a-z: beans

Camie is not a big fan of green beans. Won't eat them, she says. So I'm keeping the beans under control and going with only four varieties: Isar (Johnny's #2491), which is a yellow French bush bean; and fortex (#34), which is a classic pole bean. Third variety is fava beans, Windsor (#2141), which I've never eaten before, but seem big and delicious and I'm anxious to try them.  Fourth is soybeans, Butterbeans (#104), for some delicious edamame. These are also a bush bean. I may add on some dry beans later on.

Timing: I'm going to sow seeds after danger of frost has past and soil temp is above 65 degrees. I could start them indoors before that, but they grow so fast once in the ground that I'd probably only gain a few days to a week at most, and starting indoors requires some significant labor. For fava beans, they are planted when the peas are planted -- first thing in the spring and possible late in the summer for a fall/winter crop.

My rows are 30" accros, so I'll plant the bush beans (the Isar) in rows across the bed, 5 or 6 inches apart, 16 inches between rows. These need to be planted in succession because they need to be harvested about every day to prevent toughness.

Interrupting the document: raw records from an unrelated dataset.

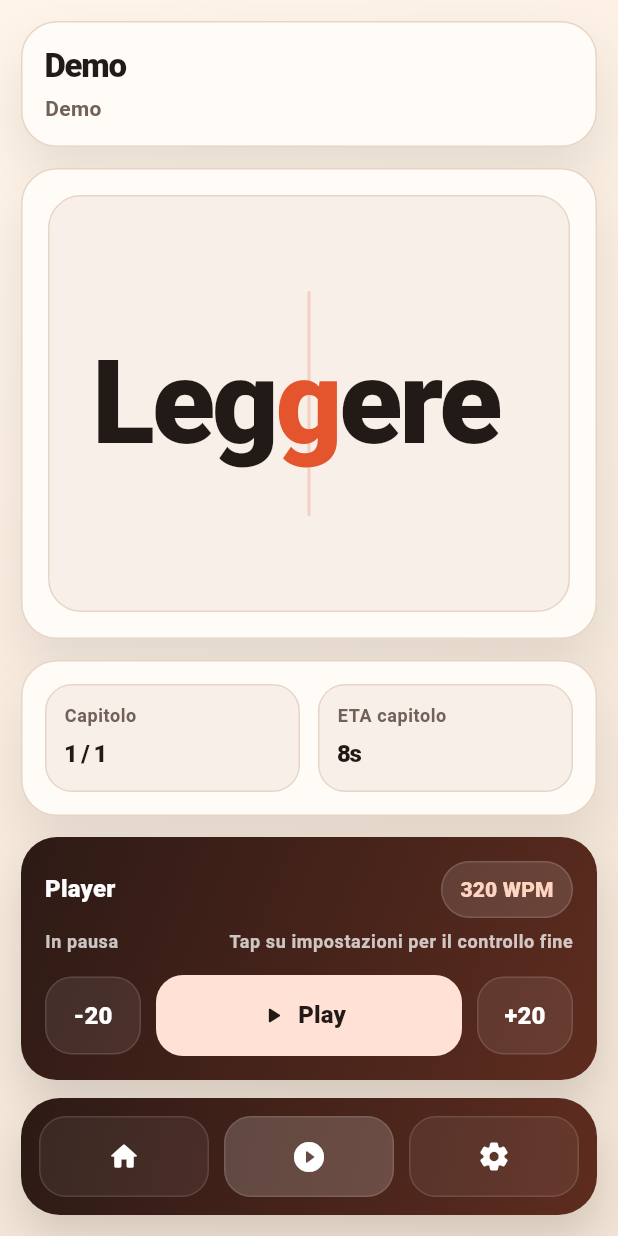
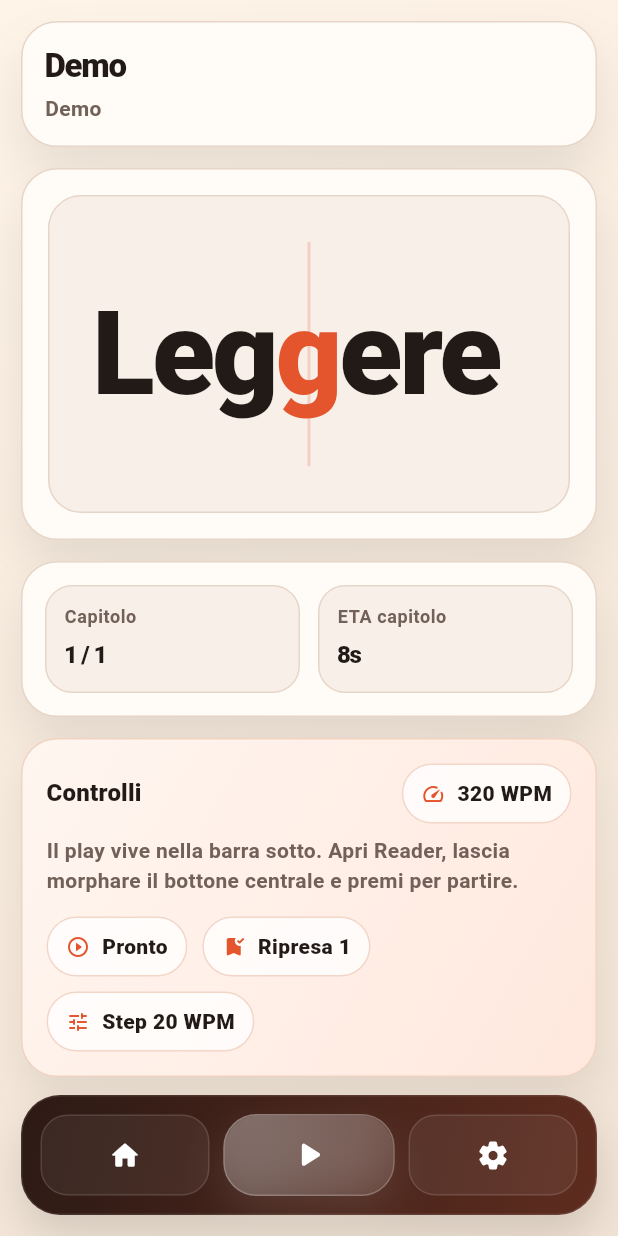
Before and after one commit to nicchia-code/speedy-pizza, a Flutter app: the screen it shows after launch, item 2 of the bottom bar chosen, on a phone screen of 412 x 824 dp. Run offline on Flutter 3.47's test engine with Material 3 defaults, Android fonts, the phone set to English and light mode, and no system bars; missing offline and left inert: dart:html.

Commit message:
feat: add android project and refine player flow

```diff
--- a/lib/main.dart
+++ b/lib/main.dart
@@ -93,8 +93,7 @@ class ReaderPage extends StatefulWidget {
   State<ReaderPage> createState() => _ReaderPageState();
 }
 
-class _ReaderPageState extends State<ReaderPage>
-    with SingleTickerProviderStateMixin {
+class _ReaderPageState extends State<ReaderPage> with TickerProviderStateMixin {
   final TextEditingController _textController = TextEditingController(
     text: _demoText,
   );
@@ -106,6 +105,7 @@ class _ReaderPageState extends State<ReaderPage>
   final ReadingSessionStore _sessionStore = createReadingSessionStore();
 
   late final Ticker _ticker;
+  late final AnimationController _readerPlayHintController;
 
   List<String> _words = _tokenize(_demoText);
   List<String> _chapterTexts = const [_demoText];
@@ -153,6 +153,8 @@ class _ReaderPageState extends State<ReaderPage>
   String get _activeSourceLabel => _prettifySourceName(_loadedFileName);
 
   bool get _hasImportedSource => _loadedFileName != null;
+  bool get _showReaderPlayTrigger =>
+      _activeTab == _AppTab.reader && !_isPlaying;
 
   String get _resumePointLabel => _hasWords ? '${_currentWordIndex + 1}' : '--';
 
@@ -189,6 +191,10 @@ class _ReaderPageState extends State<ReaderPage>
   void initState() {
     super.initState();
     _ticker = createTicker(_handleTick);
+    _readerPlayHintController = AnimationController(
+      vsync: this,
+      duration: const Duration(milliseconds: 3200),
+    )..repeat();
     _log('initState: reader ready');
     _restoreSession();
   }
@@ -203,6 +209,7 @@ class _ReaderPageState extends State<ReaderPage>
   void dispose() {
     _saveCurrentSession();
     _ticker.dispose();
+    _readerPlayHintController.dispose();
     _textController.dispose();
     _draftTextController.dispose();
     _resumeController.dispose();
@@ -721,6 +728,14 @@ class _ReaderPageState extends State<ReaderPage>
   void _adjustSpeedBy(double delta) {
     final nextValue = (_wordsPerMinute + delta).clamp(120.0, 900.0);
     _setSpeed(nextValue);
+  }
+
+  void _handleIdleReaderTrigger() {
+    if (_activeTab == _AppTab.reader) {
+      _togglePlayback();
+      return;
+    }
+    _navigateToTab(_AppTab.reader);
   }
 
   Future<void> _openAddContentSheet() async {
@@ -945,7 +960,7 @@ class _ReaderPageState extends State<ReaderPage>
     );
   }
 
-  Widget _buildPlayerCard(BuildContext context, {required bool compact}) {
+  Widget _buildReaderStatusCard(BuildContext context, {required bool compact}) {
     final textTheme = Theme.of(context).textTheme;
 
     return Container(
@@ -959,12 +974,13 @@ class _ReaderPageState extends State<ReaderPage>
         gradient: const LinearGradient(
           begin: Alignment.topLeft,
           end: Alignment.bottomRight,
-          colors: [Color(0xFF2D1A15), Color(0xFF5E2C1F)],
+          colors: [Color(0xFFFFF6F0), Color(0xFFFFE8DE)],
         ),
         borderRadius: BorderRadius.circular(compact ? 24 : 28),
+        border: Border.all(color: const Color(0xFFF1D3C2)),
         boxShadow: const [
           BoxShadow(
-            color: Color(0x22000000),
+            color: Color(0x14000000),
             blurRadius: 24,
             offset: Offset(0, 14),
           ),
@@ -976,117 +992,80 @@ class _ReaderPageState extends State<ReaderPage>
           Row(
             children: [
               Text(
-                'Player',
+                'Controlli',
                 style: textTheme.titleMedium?.copyWith(
-                  color: Colors.white,
+                  color: _ink,
                   fontWeight: FontWeight.w900,
                 ),
               ),
               const Spacer(),
-              Container(
-                padding: const EdgeInsets.symmetric(
-                  horizontal: 12,
-                  vertical: 8,
-                ),
-                decoration: BoxDecoration(
-                  color: Colors.white.withValues(alpha: 0.12),
-                  borderRadius: BorderRadius.circular(999),
-                  border: Border.all(
-                    color: Colors.white.withValues(alpha: 0.14),
-                  ),
-                ),
-                child: Text(
-                  '${_wordsPerMinute.round()} WPM',
-                  style: textTheme.labelLarge?.copyWith(
-                    color: const Color(0xFFFFD5C2),
-                    fontWeight: FontWeight.w800,
-                  ),
-                ),
+              _buildReaderStatePill(
+                label: '${_wordsPerMinute.round()} WPM',
+                icon: Icons.speed_rounded,
               ),
             ],
           ),
           const SizedBox(height: 8),
-          Row(
+          Text(
+            _isPlaying
+                ? 'La barra sotto e in modalita player. Da li puoi rallentare, mettere in pausa o accelerare.'
+                : 'Il play vive nella barra sotto. Apri Reader, lascia morphare il bottone centrale e premi per partire.',
+            style: textTheme.bodyMedium?.copyWith(
+              color: _muted,
+              height: 1.4,
+              fontWeight: FontWeight.w700,
+            ),
+          ),
+          const SizedBox(height: 14),
+          Wrap(
+            spacing: 10,
+            runSpacing: 10,
             children: [
-              Text(
-                _isPlaying ? 'Riproduzione attiva' : 'In pausa',
-                style: textTheme.bodySmall?.copyWith(
-                  color: Colors.white.withValues(alpha: 0.74),
-                  fontWeight: FontWeight.w700,
-                ),
+              _buildReaderStatePill(
+                label: _isPlaying ? 'Attivo' : 'Pronto',
+                icon: _isPlaying
+                    ? Icons.graphic_eq_rounded
+                    : Icons.play_circle_outline_rounded,
               ),
-              const Spacer(),
-              Text(
-                'Tap su impostazioni per il controllo fine',
-                style: textTheme.bodySmall?.copyWith(
-                  color: Colors.white.withValues(alpha: 0.74),
-                  fontWeight: FontWeight.w700,
-                ),
+              _buildReaderStatePill(
+                label: 'Ripresa $_resumePointLabel',
+                icon: Icons.bookmark_added_rounded,
+              ),
+              _buildReaderStatePill(
+                label: 'Step 20 WPM',
+                icon: Icons.tune_rounded,
               ),
             ],
           ),
-          const SizedBox(height: 14),
-          Row(
-            children: [
-              _buildPlayerActionButton(
-                label: '-20',
-                onPressed: _hasWords ? () => _adjustSpeedBy(-20) : null,
-              ),
-              const SizedBox(width: 10),
-              Expanded(
-                child: FilledButton.icon(
-                  onPressed: _togglePlayback,
-                  icon: Icon(
-                    _isPlaying ? Icons.pause_rounded : Icons.play_arrow_rounded,
-                  ),
-                  label: Text(_isPlaying ? 'Pause' : 'Play'),
-                  style: FilledButton.styleFrom(
-                    minimumSize: const Size.fromHeight(54),
-                    backgroundColor: const Color(0xFFFFE1D6),
-                    foregroundColor: _ink,
-                    shape: RoundedRectangleBorder(
-                      borderRadius: BorderRadius.circular(18),
-                    ),
-                    textStyle: textTheme.titleMedium?.copyWith(
-                      fontWeight: FontWeight.w800,
-                    ),
-                  ),
-                ),
-              ),
-              const SizedBox(width: 10),
-              _buildPlayerActionButton(
-                label: '+20',
-                onPressed: _hasWords ? () => _adjustSpeedBy(20) : null,
-              ),
-            ],
-          ),
         ],
       ),
     );
   }
 
-  Widget _buildPlayerActionButton({
+  Widget _buildReaderStatePill({
     required String label,
-    required VoidCallback? onPressed,
+    required IconData icon,
   }) {
-    return SizedBox(
-      width: 64,
-      height: 52,
-      child: OutlinedButton(
-        onPressed: onPressed,
-        style: OutlinedButton.styleFrom(
-          padding: EdgeInsets.zero,
-          backgroundColor: Colors.white.withValues(alpha: 0.08),
-          foregroundColor: Colors.white,
-          side: BorderSide(color: Colors.white.withValues(alpha: 0.12)),
-          shape: RoundedRectangleBorder(
-            borderRadius: BorderRadius.circular(18),
-          ),
-        ),
-        child: Text(
-          label,
-          style: const TextStyle(fontWeight: FontWeight.w900, fontSize: 16),
-        ),
+    return Container(
+      padding: const EdgeInsets.symmetric(horizontal: 12, vertical: 9),
+      decoration: BoxDecoration(
+        color: Colors.white.withValues(alpha: 0.78),
+        borderRadius: BorderRadius.circular(999),
+        border: Border.all(color: const Color(0xFFF2D6C8)),
+      ),
+      child: Row(
+        mainAxisSize: MainAxisSize.min,
+        children: [
+          Icon(icon, size: 16, color: _accent),
+          const SizedBox(width: 8),
+          Text(
+            label,
+            style: const TextStyle(
+              color: _ink,
+              fontWeight: FontWeight.w800,
+            ),
+          ),
+        ],
       ),
     );
   }
@@ -1145,18 +1124,19 @@ class _ReaderPageState extends State<ReaderPage>
           curve: Curves.easeOutCubic,
           padding: const EdgeInsets.all(12),
           decoration: BoxDecoration(
-            gradient: LinearGradient(
+            gradient: const LinearGradient(
               begin: Alignment.topLeft,
               end: Alignment.bottomRight,
-              colors: isPlayerMode
-                  ? const [Color(0xFFE4542D), Color(0xFF8E2916)]
-                  : const [Color(0xFF2D1A15), Color(0xFF5E2C1F)],
+              colors: [Color(0xFF2D1A15), Color(0xFF5E2C1F)],
             ),
             borderRadius: BorderRadius.circular(isPlayerMode ? 28 : 26),
+            border: Border.all(
+              color: Colors.white.withValues(alpha: isPlayerMode ? 0.16 : 0.1),
+            ),
             boxShadow: [
               BoxShadow(
                 color: isPlayerMode
-                    ? const Color(0x30E4542D)
+                    ? const Color(0x28000000)
                     : const Color(0x22000000),
                 blurRadius: isPlayerMode ? 28 : 24,
                 offset: const Offset(0, 14),
@@ -1198,10 +1178,7 @@ class _ReaderPageState extends State<ReaderPage>
         ),
         const SizedBox(width: 10),
         Expanded(
-          child: _buildIdleNavButton(
-            tab: _AppTab.reader,
-            icon: Icons.play_circle_fill_rounded,
-          ),
+          child: _buildIdleReaderTriggerButton(),
         ),
         const SizedBox(width: 10),
         Expanded(
@@ -1211,6 +1188,121 @@ class _ReaderPageState extends State<ReaderPage>
           ),
         ),
       ],
+    );
+  }
+
+  Widget _buildIdleReaderTriggerButton() {
+    return SizedBox(
+      height: 54,
+      child: AnimatedBuilder(
+        animation: _readerPlayHintController,
+        builder: (context, child) {
+          final showHint = _showReaderPlayTrigger;
+          final cycle = _readerPlayHintController.value;
+          final shineVisible = showHint && cycle >= 0.16 && cycle <= 0.54;
+          final shineProgress = shineVisible
+              ? Curves.easeInOut.transform((cycle - 0.16) / 0.38)
+              : 0.0;
+          final shineX = -1.35 + (2.7 * shineProgress);
+          final pulse =
+              showHint ? 1 + (0.028 * math.max(0, math.sin(cycle * math.pi))) : 1.0;
+          final borderRadius = BorderRadius.circular(showHint ? 22 : 18);
+
+          return Transform.scale(
+            scale: pulse,
+            child: AnimatedContainer(
+              duration: const Duration(milliseconds: 260),
+              curve: Curves.easeOutCubic,
+              decoration: BoxDecoration(
+                gradient: showHint
+                    ? LinearGradient(
+                        begin: Alignment.topLeft,
+                        end: Alignment.bottomRight,
+                        colors: [
+                          Colors.white.withValues(alpha: 0.26),
+                          Colors.white.withValues(alpha: 0.1),
+                        ],
+                      )
+                    : null,
+                color: showHint ? null : Colors.white.withValues(alpha: 0.06),
+                borderRadius: borderRadius,
+                border: Border.all(
+                  color: Colors.white.withValues(alpha: showHint ? 0.22 : 0.12),
+                ),
+                boxShadow: showHint
+                    ? const [
+                        BoxShadow(
+                          color: Color(0x1AFFFFFF),
+                          blurRadius: 22,
+                          offset: Offset(0, 10),
+                        ),
+                      ]
+                    : null,
+              ),
+              child: Material(
+                color: Colors.transparent,
+                child: InkWell(
+                  borderRadius: borderRadius,
+                  onTap: _handleIdleReaderTrigger,
+                  child: ClipRRect(
+                    borderRadius: borderRadius,
+                    child: Stack(
+                      fit: StackFit.expand,
+                      children: [
+                        if (showHint)
+                          DecoratedBox(
+                            decoration: BoxDecoration(
+                              gradient: LinearGradient(
+                                begin: Alignment.topCenter,
+                                end: Alignment.bottomCenter,
+                                colors: [
+                                  Colors.white.withValues(alpha: 0.12),
+                                  Colors.white.withValues(alpha: 0),
+                                ],
+                              ),
+                            ),
+                          ),
+                        if (showHint)
+                          AnimatedOpacity(
+                            opacity: shineVisible ? 1 : 0,
+                            duration: const Duration(milliseconds: 180),
+                            child: Align(
+                              alignment: Alignment(shineX, 0),
+                              child: Transform.rotate(
+                                angle: -0.28,
+                                child: Container(
+                                  width: 34,
+                                  decoration: BoxDecoration(
+                                    gradient: LinearGradient(
+                                      begin: Alignment.centerLeft,
+                                      end: Alignment.centerRight,
+                                      colors: [
+                                        Colors.white.withValues(alpha: 0),
+                                        Colors.white.withValues(alpha: 0.34),
+                                        Colors.white.withValues(alpha: 0),
+                                      ],
+                                    ),
+                                  ),
+                                ),
+                              ),
+                            ),
+                          ),
+                        Center(
+                          child: Icon(
+                            Icons.play_arrow_rounded,
+                            size: showHint ? 28 : 24,
+                            color: Colors.white,
+                          ),
+                        ),
+                      ],
+                    ),
+                  ),
+                ),
+              ),
+            ),
+          );
+        },
+      ),
     );
   }
 
@@ -1258,7 +1350,7 @@ class _ReaderPageState extends State<ReaderPage>
               style: FilledButton.styleFrom(
                 elevation: 0,
                 backgroundColor: Colors.white,
-                foregroundColor: _accent,
+                foregroundColor: _ink,
                 shape: RoundedRectangleBorder(
                   borderRadius: BorderRadius.circular(20),
                 ),
@@ -1330,7 +1422,7 @@ class _ReaderPageState extends State<ReaderPage>
                       gradient: const LinearGradient(
                         begin: Alignment.topLeft,
                         end: Alignment.bottomRight,
-                        colors: [Color(0xFF2D1A15), Color(0xFF6B3522)],
+                        colors: [Color(0xFFFFDCCF), Color(0xFFF6A27C)],
                       ),
                       borderRadius: BorderRadius.circular(compact ? 28 : 34),
                       boxShadow: const [
@@ -1350,13 +1442,13 @@ class _ReaderPageState extends State<ReaderPage>
                             vertical: 8,
                           ),
                           decoration: BoxDecoration(
-                            color: Colors.white.withValues(alpha: 0.1),
+                            color: Colors.white.withValues(alpha: 0.5),
                             borderRadius: BorderRadius.circular(999),
                           ),
                           child: Text(
                             'SCHERMATA INIZIALE',
                             style: textTheme.labelLarge?.copyWith(
-                              color: const Color(0xFFFFD5C2),
+                              color: _accent,
                               fontWeight: FontWeight.w900,
                               letterSpacing: 1.0,
                             ),
@@ -1367,10 +1459,10 @@ class _ReaderPageState extends State<ReaderPage>
                           'Speedy Reader',
                           style:
                               (compact
-                                      ? textTheme.headlineMedium
-                                      : textTheme.displaySmall)
+                                  ? textTheme.headlineMedium
+                                  : textTheme.displaySmall)
                                   ?.copyWith(
-                                    color: Colors.white,
+                                    color: _ink,
                                     fontWeight: FontWeight.w900,
                                     letterSpacing: compact ? -1.2 : -1.8,
                                     height: 0.94,
@@ -1382,7 +1474,7 @@ class _ReaderPageState extends State<ReaderPage>
                               ? 'Riprendi $_activeSourceLabel dal capitolo $_chapterProgressLabel, oppure aggiungi un nuovo contenuto.'
                               : 'Apri il reader oppure carica un contenuto. L app resta focalizzata su una sola schermata alla volta.',
                           style: textTheme.bodyLarge?.copyWith(
-                            color: Colors.white.withValues(alpha: 0.76),
+                            color: _ink.withValues(alpha: 0.72),
                             height: 1.4,
                           ),
                         ),
@@ -1614,7 +1706,7 @@ class _ReaderPageState extends State<ReaderPage>
                   ),
                 ),
                 const SizedBox(height: 14),
-                _buildPlayerCard(context, compact: compact),
+                _buildReaderStatusCard(context, compact: compact),
               ],
             ),
           ),
```
Also changed, not shown: 26 other files.
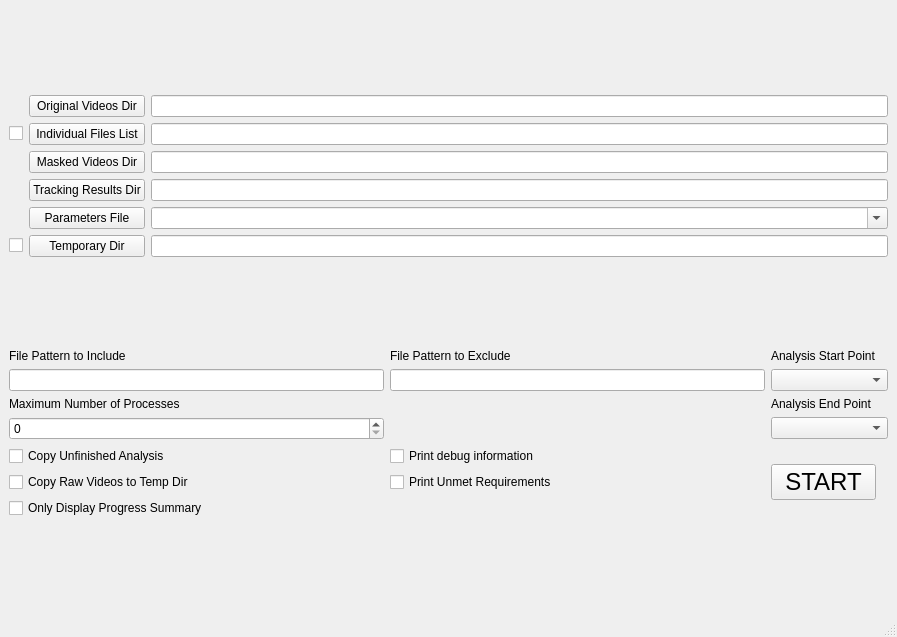
Old version of the form tierpsy/gui/QtDesignerFiles/BatchProcessing.ui in the repository ver228/tierpsy-tracker.
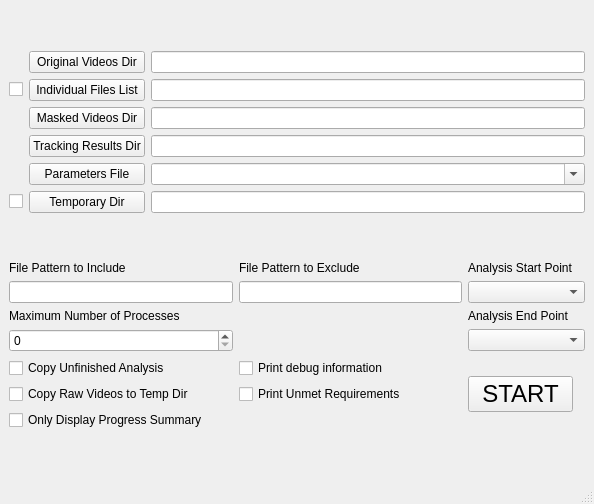
New version of the form.

The edit to the form file:
```diff
--- a/tierpsy/gui/QtDesignerFiles/BatchProcessing.ui
+++ b/tierpsy/gui/QtDesignerFiles/BatchProcessing.ui
@@ -6,8 +6,8 @@
    <rect>
     <x>0</x>
     <y>0</y>
-    <width>897</width>
-    <height>637</height>
+    <width>594</width>
+    <height>504</height>
    </rect>
   </property>
   <property name="windowTitle">
```
Left out of the diff: 2 changed lines with no effect on the pictures.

The pole beans will be planted using a trellis system, comprised of (3) - 8' 2x2 @ 7.5 ft. on center driven 2 feet into the ground, with a 2x2 cross piece at the top attached with a galvanized nail (drill hole to prevent splitting). In reality, any number of trellis systems would work, but this is the one I'm planning on now. The idea is to get these up in the air so the beans grow straighter, faster, and take up less ground space.

I will put the trellis down the middle of the row, and have one row of beans on each side. Untreated twine will extend down from the trellis crossbar to each bean vine, making a sort of "A" shape. At the end of the season, the plant and the twine will go in the compost pile. One advantage of the "A" frame is that it can be easily covered with plastic to make a mini-greenhouse and extend the harvest of the pole beans past the first frost a ways.

An alternate trellis would have one row of beans down the middle of the bed with one trellis on each side. Twine would extend from the trellises down to the bean plant, making a "V" shape. This wouldn't give you as many bean plants (only one row instead of two), but would make harvesting easier as gravity would help the beans hang down from the outside on the "V" frame rather that from the inside of an "A" frame.  But space is limited, to I'll likely stick to the A-frame style and just deal with the slightly increased difficulty of harvesting.


Hilary said...

Ahhhh Camie and Green of the greatest duels of all time...glad to see she's still sticking to her guns.

Michael Farnworth said...

This deserves a story... when Camie was little,, about 3 or 4 years old, we were over eating at the Ingoldsby for dinner. Brad, Camie, Hilary and Marie were eating at a small table next to the grown-ups. During dinner we heard a "small wretching" and there sat Camie with her pile of regurgitated green beans next to her plate.
I guess I was to blame because of my own childhood food issues. I had made a big deal of eating all your food. Bless her heart... Camie did try!